Written by: Cally Worden
If you have a militant little person in your midst then you are probably no stranger to the impressive degree of defiance that a toddler is able to demonstrate. It can develop gradually, or seemingly overnight, as if they attended Rebellion School while you were asleep.
Bookstores are lined with helpful tomes stuffed with advice on how to manage this tricky phase in your child’s development. Success can depend on careful strategic planning, and that means knowing what NOT to do, as well which tactics work. Here are 5 things NOT to do when your toddler is defiant – try to avoid them!
Don’t Lose your Rag
You are your toddler’s role model, and if you lose your temper with them then you are showing your toddler that it’s okay to get mad and act out when they are frustrated – precisely what you are trying to get them to STOP doing. How confusing is that?!
Toddlers who are acting out need guidance, not criticism. In the heat of the moment it is not the root of their frustration that is the issue. It is far more important to show them appropriate ways to respond when they are feeling emotionally out of control.
Don’t Get Drawn In
There is something very validating about making everyone else around you feel miserable – a sort of ‘Now You Know How I Feel!’ thing. For some toddlers their acts of defiance are a way of controlling the behaviour of others around them, and this can be immensely satisfying for them.
If you choose to participate in this, your toddler is not learning the tools for self-calming, and instead receives the message that manipulation is a good thing. Try instead to distance yourself emotionally from the fray, acknowledge your toddler’s frustrations, and let them know you can chat about them when they are calm.
Don’t Allow a Disregarding of Responsibility
Toddlerhood is the perfect time for young kids to start learning about responsibility and consequences. When faced with a defiant, screaming, fit-to-burst child you may be forgiven for wanting the situation resolved as quickly as possible, and taking the easy route of placating and actually rewarding your child in order to regain control of the situation. This, of course, sends out all the wrong messages. Setting and consistently reinforcing simple expectations (‘We don’t hit’, for example), and following through with simple consequences (‘You don’t get to watch your favourite TV show tonight’, for example) is one way to go. It helps your child to learn that they are in control of their behaviour, and can make active choices about how to behave and the outcomes that will deliver. Setting acceptable boundaries for toddlers helps to make them feel secure. Consistently letting them off the hook is an invitation for continuing defiance.
Don’t Be a Merchant of Gloom

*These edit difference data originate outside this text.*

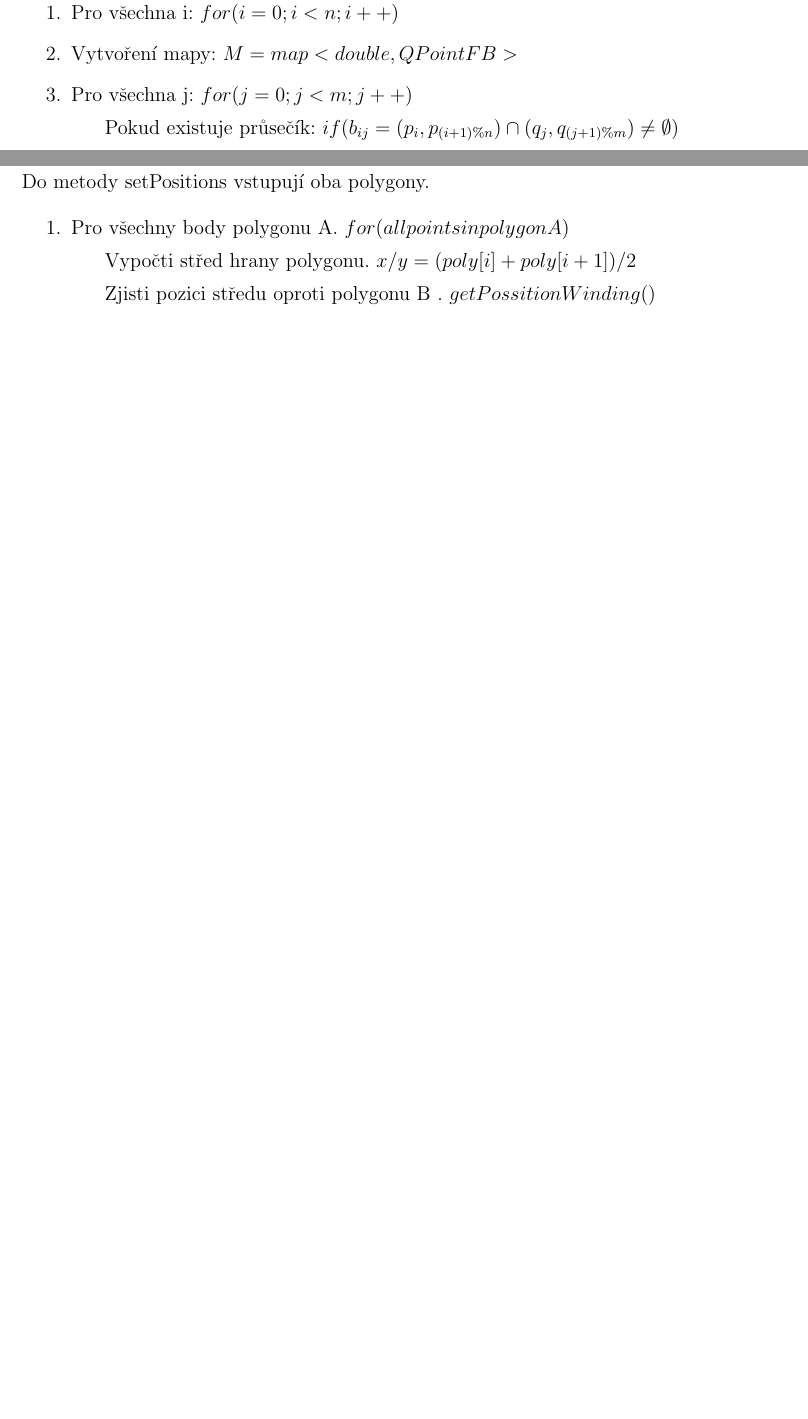
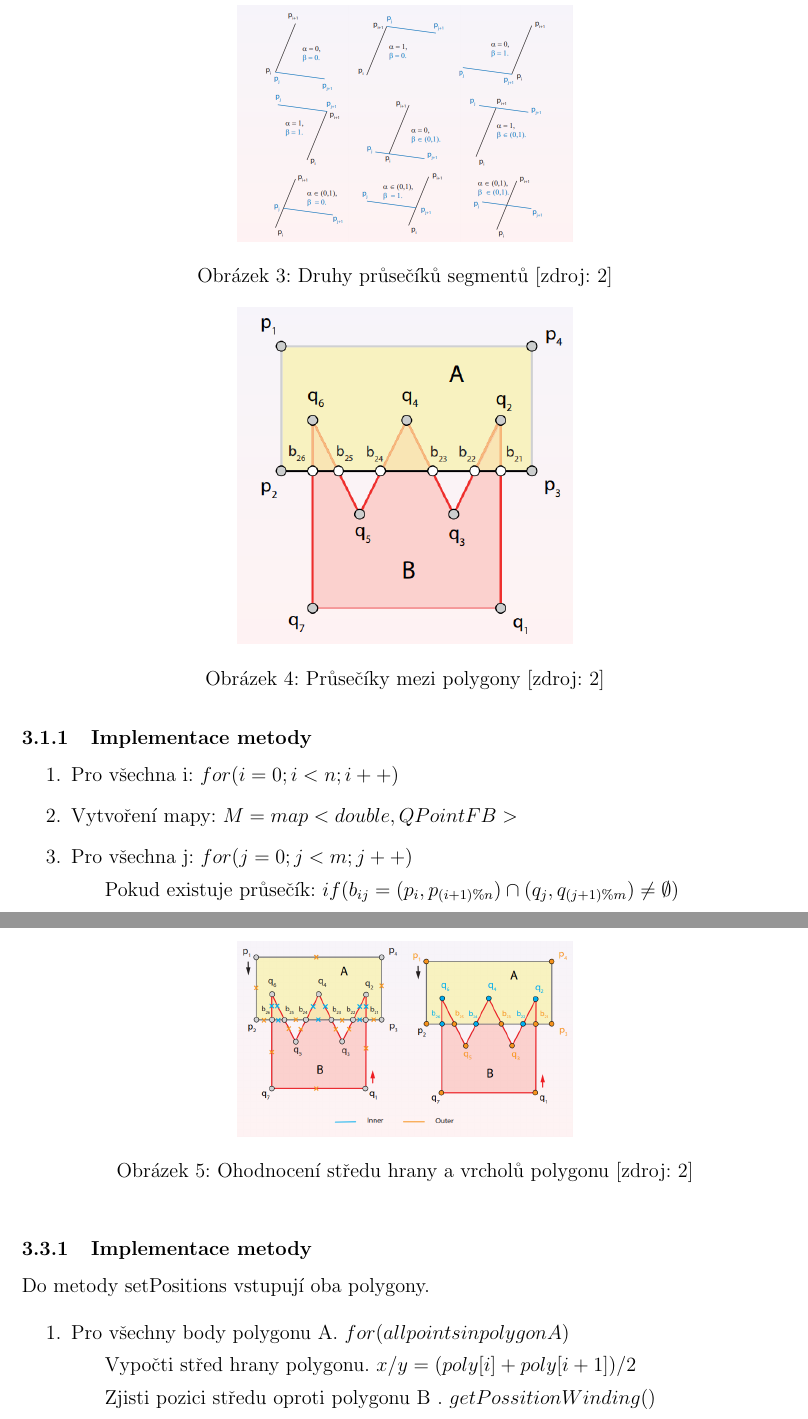
Before and after one commit to petrapasovska/ADKG, a LaTeX document (U4/TZ/tz.tex): two parts of pages 6 and 7 of 19 before the commit and two parts of pages 6 and 7 of 21 after it, joined at a grey line, cut at the place of the change, the shorter picture padded with empty space. Compiled offline with pdfLaTeX.

Commit message:
tz - pictures

```diff
--- a/U4/TZ/tz.tex
+++ b/U4/TZ/tz.tex
@@ -148,6 +148,18 @@ V této úloze byl vytvořen nový datový typ - QPointFB. Pro tvorbu této apli
 \subsection{Výpočet průsečíků A, B + setřídění}
 V rámci výpočtu průsečíků se prochází jednotlivé body polygonů a porovnává se jejich vzájemný vztah. K určení vztahu byla použita již existující funkce s názvem Get2LinesPosition. Pokud byly linie vyhodnoceny tak, že se protínají, byl průsečík uložen do nově vytvořené proměnné o datovém typu mapa. V rámci proměnné mapa se ukládá výsledek a tzv. klíč, který k dané hodnotě odkazuje. Klíč je označen jako $\alpha$. Časová náročnost tohoto výpočtu je rovna O(m,n).
 
+\begin{figure}[h!]
+	\centering
+	\includegraphics[width=7cm]{pictures/prusecik.png}
+	\caption{Druhy průsečíků segmentů [zdroj: 2]}
+\end{figure}
+
+\begin{figure}[h!]
+	\centering
+	\includegraphics[width=7cm]{pictures/prusecikypolygon.png}
+	\caption{Průsečíky mezi polygony [zdroj: 2]}
+\end{figure}
+
 \subsubsection{Implementace metody}
 \begin{enumerate}
 \item Pro všechna i: $for (i = 0; i < n; i++)$
@@ -182,3 +194,7 @@ Do metody ProcessIntersection vstupuje bod, který je průsečíkem, koeficient
 \subsection{Ohodnocení vrcholů A, B, dle pozice vůči B, A}
 Pro možnost ohodnocení vrcholů vůči jednotlivým polygonům byl vytvořen nový datový typ. Tento datový typ nabývá hodnot podle toho, zda se bod nachází uvnitř polygonu, na hranici či mimo polygon.
 
+\begin{figure}[h!]
+	\centering
+	\includegraphics[width=7cm]{pictures/ohodnocenivrcholu.png}
+	\caption{Ohodnocení středu hrany a vrcholů polygonu [zdroj: 2]}
@@ -185,3 +207,6 @@ Pro možnost ohodnocení vrcholů vůči jednotlivým polygonům byl vytvořen n
+\end{figure}
+
+
 \subsubsection{Implementace metody}
 Do metody setPositions vstupují oba polygony.
 
```
Also changed, not shown: U4/TZ/pictures/fragmenty.PNG (added), U4/TZ/pictures/ohodnocenihran.PNG (added), U4/TZ/pictures/ohodnocenivrcholu.PNG (added), U4/TZ/pictures/orientace.PNG (added), U4/TZ/pictures/prusecik.PNG (added), U4/TZ/pictures/prusecikypolygon.PNG (added), U4/TZ/tz.tex (19 more changed lines).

Any normally sane parent faced with a daily dose of defiance from their toddler can begin to feel full of doom about the future. It can seem as if nothing you do to combat your mini-activist is working, and never will.
It can be terribly hard, but try to remain positive. If you don’t, your toddler will invariably pick up on your tension, sparking further tricky behaviours. Making a conscious effort to remain in the here and now can help you focus on what your toddler needs from you today. Get that right, and tomorrow (and all subsequent days) will gradually get that bit easier. In theory!
Don’t Forget The Good Stuff
Toddler defiance is only one small part of who they are. When you are feeling ground-down by seemingly constant battles with your child it can be easy to forget all the good things about your lovely little person. Make an effort every day to actively notice and praise your child for a good behaviour, not matter how inconsequential it may seem. It will remind you just how precious they are, and help to put the battles into perspective.
When you are in the midst of toddler trouble it can feel like life will never be easy again. In real terms the tricky-toddler-time is short-lived. Count every day that you feel mired in it as one day of progress through this challenging period, and you’ll soon be feeling amazed at how much you and your child have achieved. It does, and will, get better. Never forget that.